I’m not against beauty pageants. It isn’t easy to find candidates for these contests, and it is even harder for candidates to be handling the pressure and stress of countless eyeballs staring at them (most likely for all the wrong reasons) as they parade and perform on stage. All due credit to all candidates for their courage to step on stage.
Beauty pageants have “disappeared” from our TV channels. I think it is a good thing. Some time ago, I attended the coronation of Miss Earth Singapore and concluded that environmental conservation will be a lost cause if it depended on pageant queens.
The evening opened with a cringe-worthy line: “If beauty can launch a thousand ships, it can certainly influence people to help protect and preserve the environment.”
Credits though, for putting a somewhat positive, albeit tacky, spin to “sex can and will sell environmental conservation.”
Anyway, for an event that sets out to discover champions for the green cause, wasn’t it an awful shot in their own foot to be serving food with disposable plastic utensils? Besides that, I am very suspicious about the sole emphasis on education outreach. There is no doubt in the importance of influencing the youth, the leaders of the future, with the green cause.
But what about effecting change now, especially in the corporate and business realm? I had attempted to dig out answers for this question, only to be countered by Mr Howard Shaw, Executive Director of Singapore Environment Council, that we cannot put key progress indicators in this aspect.
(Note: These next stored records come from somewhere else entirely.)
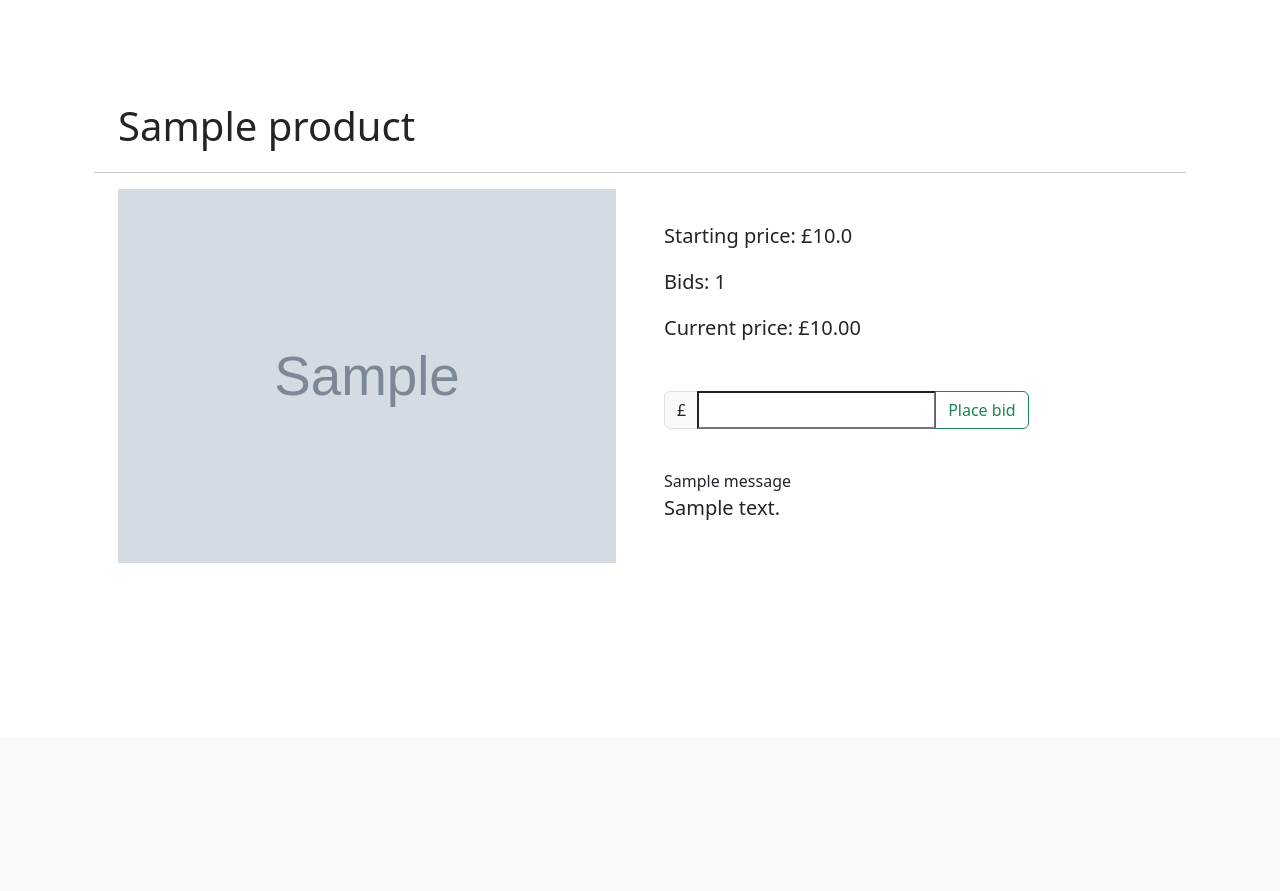
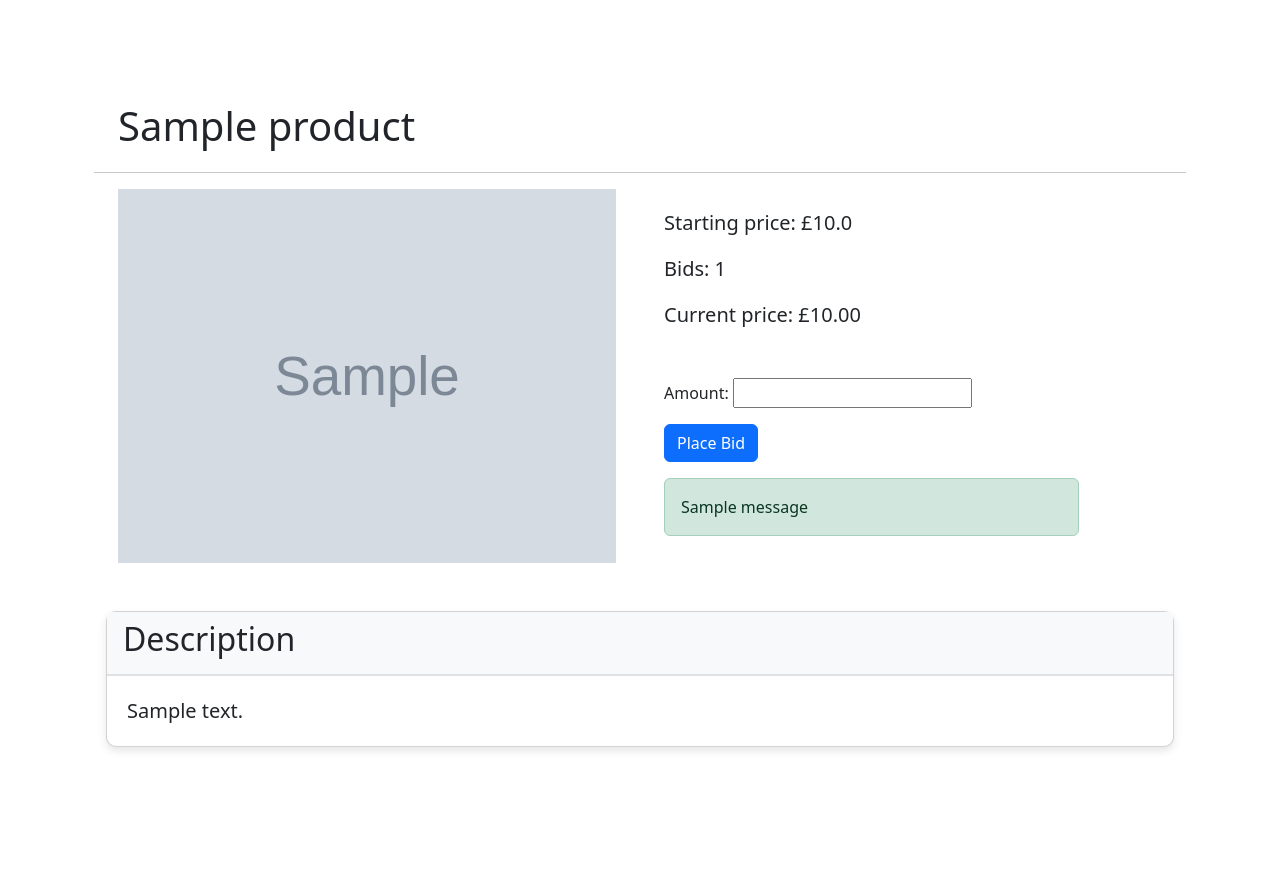
Before and after one commit to diegorbb/bid4it, a Django app: page /product/1 in a window 1280 px wide. Shown: the part 62-953 px from the top of the page. Before the commit the page ends 625 px from the top, so only its background shows below. Run offline with Django 5.2, Linux system fonts and the light colour scheme; a user stored in the database is signed in; tables that the repository leaves empty hold one stand-in row (values such as "Sample post"); grey boxes marked "Sample" are stand-in pictures; one stand-in notice (Sample message) is shown.

Commit message:
commit 5

```diff
--- a/app/forms.py
+++ b/app/forms.py
@@ -26,3 +26,9 @@
     class Meta:
         model = Bid
         fields = ['amount']
+
+
+class ListingForm(ModelForm):
+    class Meta:
+        model = Product
+        fields = ['title', 'description', 'archived', 'image']
--- a/app/templates/app/product_list.html
+++ b/app/templates/app/product_list.html
@@ -2,7 +2,7 @@
 
 
 {% for product in product_has_bids %}
-<div class="col mb-5">
+<div id="product-list" class="col mb-5">
     <div class="card h-100">
         <img class="card-img-top fixed-size-img" src="{{ product.product.image.url }}" alt="..." />
         <div class="card-body p-4">
--- a/app/templates/product/list_product.html
+++ b/app/templates/product/list_product.html
@@ -17,4 +17,5 @@
     </div>
 <section>
 
+
 {% endblock content %}
--- a/app/templates/product/product.html
+++ b/app/templates/product/product.html
@@ -22,28 +22,37 @@
                         <p>Starting price: £{{ product.starting_price }}</p>
                         <p>Bids: {{ bids_count }}</p>
                         {% if highest_bid %}
-                        <p>Current price: £{{ highest_bid.amount }}</p>
+                        <p>Current price: £{{ highest_bid }}</p>
                         {% else %}
                         <p>No bids yet</p>
                         {% endif %}
                     </div>
                     <div class="d-flex">
-                        <form method="post" class="input-group mb-3">
-                            <span class="input-group-text">£</span>
-                            <label for="bid_amount"></label>
-                            <input type="number" name="bid_amount" step="" min="" class="form-control-primary">
-                            <button type="submit" class="btn btn-outline-success">Place bid</button>
+                        <form method="post">
+                            {% csrf_token %}
+                            {{ form.as_p }}
+                            <button type="submit" class="btn btn-primary">Place Bid</button>
                         </form>
                     </div>
                     {% if messages %}
-                    <div class="messages">
+                    <div class="messages mt-3">
                         {% for message in messages %}
-                        <br>
-                        <label class="alert-danger">{{ message }}</label>
+                        <div class="alert {% if message.tags == 'success' %}alert-success{% else %}alert-danger{% endif %}" role="alert">
+                            {{ message }}
+                        </div>
                         {% endfor %}
                     </div>
                     {% endif %}
-                    <p class="lead">{{ product.description }}</p>
+                </div>
+            </div>
+            <div class="container py-5">
+                <div class="card">
+                    <div class="card-header">
+                        <h2>Description</h2>
+                    </div>
+                    <div class="card-body">
+                        <p class="card-text lead">{{ product.description }}</p>
+                    </div>
                 </div>
             </div>
         </div>
--- a/app/templates/user/user_bids.html
+++ b/app/templates/user/user_bids.html
@@ -16,7 +16,7 @@
             <tr>
             <td>{{ bid.item.title }}</td>
             <td>£{{ bid.amount }}</td>
-            <td>06/10/2025</td>
+            <td>{{ bid.created }}</td>
             </tr>
         </tbody>
         {% endfor %}
--- a/app/templates/user/user_listings.html
+++ b/app/templates/user/user_listings.html
@@ -17,7 +17,7 @@
             <td>{{ listing.title }}</td>
             <td>06/10/2025</td>
             <td>
-                <a href="#" class="text-decoration-none"><i class="bi bi-pencil-fill"></i></a>
+                <a href="{% url 'edit-listing' listing.pk %}" class="text-decoration-none"><i class="bi bi-pencil-fill"></i></a>
                 <a href="{% url 'archive-listing' listing.pk %}" class="text-decoration-none ms-3"><i class="bi bi-archive"></i></a>
             </td>
             </tr>
--- a/app/urls.py
+++ b/app/urls.py
@@ -17,4 +17,5 @@
     path('user/<int:pk>/my-bids/', views.user_bids, name='user-bids'),
     path('user/<int:pk>/my-listings', views.user_listings, name='user-listings'),
     path('my-listings/listing/<int:pk>/archive/', views.archive_listing, name='archive-listing'),
+    path('my-listings/listing/<int:pk>/edit/', views.edit_listing, name='edit-listing'),
 ]
--- a/app/views.py
+++ b/app/views.py
@@ -3,6 +3,7 @@
 # from django.contrib.auth.models import User
 from django.contrib import messages
 from django.contrib.auth import authenticate, login, logout
+from decimal import Decimal
 from .models import *
 from .forms import *
 
@@ -27,22 +28,56 @@
     return render(request, 'app/home.html', context)
 
 
+# def product_page(request, pk):
+#     product = get_object_or_404(Product, id=pk)
+
+
+#     bids_count = product.bids.count()
+#     highest_bid = product.bids.aggregate(Max('amount'))['amount__max']
+
+#     highest_bid_obj = None
+#     if highest_bid is not None:
+#         highest_bid_obj = product.bids.filter(amount=highest_bid).first()
+
+#     context = {
+#         'product': product,
+#         'highest_bid': highest_bid_obj,
+#         'bids_count': bids_count,
+#     }
+
+#     return render(request, 'product/product.html', context)
+
 def product_page(request, pk):
     product = get_object_or_404(Product, id=pk)
+    bids = product.bids.all().order_by('-amount')
+    bids_count = product.bids.count()
+    highest_bid = bids.first().amount if bids.exists() else None
+    starting_price = product.starting_price
 
-    bids_count = product.bids.count()
-    highest_bid = product.bids.aggregate(Max('amount'))['amount__max']
+    if request.method == 'POST':
+        form = BidForm(request.POST)
+        if form.is_valid():
+            bid = form.cleaned_data['amount']
+            min_bid = starting_price if highest_bid is None else highest_bid + Decimal('2.00')
 
-    highest_bid_obj = None
-    if highest_bid is not None:
-        highest_bid_obj = product.bids.filter(amount=highest_bid).first()
+            if bid < min_bid:
+                messages.error(request, f'Your bid must be at least £{min_bid}.')
+            else:
+                new_bid = Bid(user=request.user, item=product, amount=bid)
+                new_bid.save()
+                messages.success(request, 'Your bid has been placed successfully!')
+                return redirect('product-page', pk=pk)
+    else:
+        form = BidForm()
 
     context = {
         'product': product,
-        'highest_bid': highest_bid_obj,
+        'bids': bids,
         'bids_count': bids_count,
+        'highest_bid': highest_bid,
+        'starting_price': starting_price,
+        'form': form,
     }
-
     return render(request, 'product/product.html', context)
 
 
@@ -142,3 +177,19 @@
         form = ArchiveListingForm()
 
     return render(request, 'user/archive_listing.html', {'form': form, 'listing': listing})
+
+
+def edit_listing(request, pk):
+
+    listing = Product.objects.get(id=pk)
+    form = ListingForm(instance=listing)
+
+    if request.method == 'POST':
+        form = ListingForm(request.POST, instance=listing)
+        if form.is_valid():
+            form.save()
+            return redirect('user-listings', pk=request.user.pk)
+
+    context = {'form': form}
+
+    return render(request, 'user/edit_listing.html', context)
--- a/static/styles/style.css
+++ b/static/styles/style.css
@@ -39,3 +39,23 @@
   background-color: #218838;
   border-color: #1e7e34;
 }
+
+html {
+  scroll-behavior: smooth;
+}
+
+.card {
+  box-shadow: 0 4px 8px rgba(0, 0, 0, 0.1);
+  border-radius: 10px;
+}
+
+.card-header {
+  background-color: #f8f9fa;
+  border-bottom: 2px solid #dee2e6;
+  border-top-left-radius: 10px;
+  border-top-right-radius: 10px;
+}
+
+.card-body {
+  padding: 20px;
+}
--- a/templates/header.html
+++ b/templates/header.html
@@ -3,7 +3,7 @@
         <div class="container px-4 px-lg-5 my-5">
             <h1 class="display-4 fw-bolder">Start bidding and grab a bargain!</h1>
             <p class="lead fw-normal text-dark-50 mb-4">Find amazing deals on a wide range of products</p>
-            <a class="btn btn-primary btn-lg" href="#products">Browse Products</a>
+            <a class="btn btn-primary btn-lg" href="#product-list">Browse Products</a>
         </div>
     </div>
 </header>
--- a/templates/navbar.html
+++ b/templates/navbar.html
@@ -26,8 +26,8 @@
                         <li><span class="dropdown-item">{{ user.username }}</span></li>
                         <hr>
                         <li><a class="dropdown-item" href="#">Profile</a></li>
-                        <li><a class="dropdown-item" href="{% url 'user-bids' user.id %}">Bids</a></li>
-                        <li><a class="dropdown-item" href="{% url 'user-listings' user.id %}">Listings</a></li>
+                        <li><a class="dropdown-item" href="{% url 'user-bids' user.id %}">My Bids</a></li>
+                        <li><a class="dropdown-item" href="{% url 'user-listings' user.id %}">My Listings</a></li>
                         <li>
                             <form method="POST" action="{% url 'logout' %}" style="display: inline;">
                                 {% csrf_token %}
```
Also changed, not shown: app/templates/user/edit_listing.html (added, +61 -0 lines), static/images/product_images/IMG_1047.jpg (added).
Which leads me to suspect if any attempts were even ever made, especially after Miss Nicole Chen had skirted the question with distractions like her sleeping without air conditioning and talking to people young and old about environmental conservation.
Also in question are the sponsors of the event, in particular, Sa Sa Cosmetic. Having introduced that her company has made deliberate efforts to control air conditioning temperatures and reduce the use of paper by using both sides, I do wonder if they make a concerted effort as they source for products manufactured by environmentally and socially responsible companies. Though, it is understandably difficult to monitor as they are ultimately a retail chain.
Being the coronation night, there was a question and answer segment for the finalists. Unfortunately vague questions, with the exception of one from Jessica Trisko, Miss Earth 2007 triggered plenty of “smokescreen” answers from the candidates. Some even went as far as quoting obscure and unverifiable quotes from famous personalities and loosely link them to a very vague and general concept of environmental conservation. With a full year of training to understandand imbue environmental conservation into their blood, I was honestly expecting more specific, succinct and passionate answers.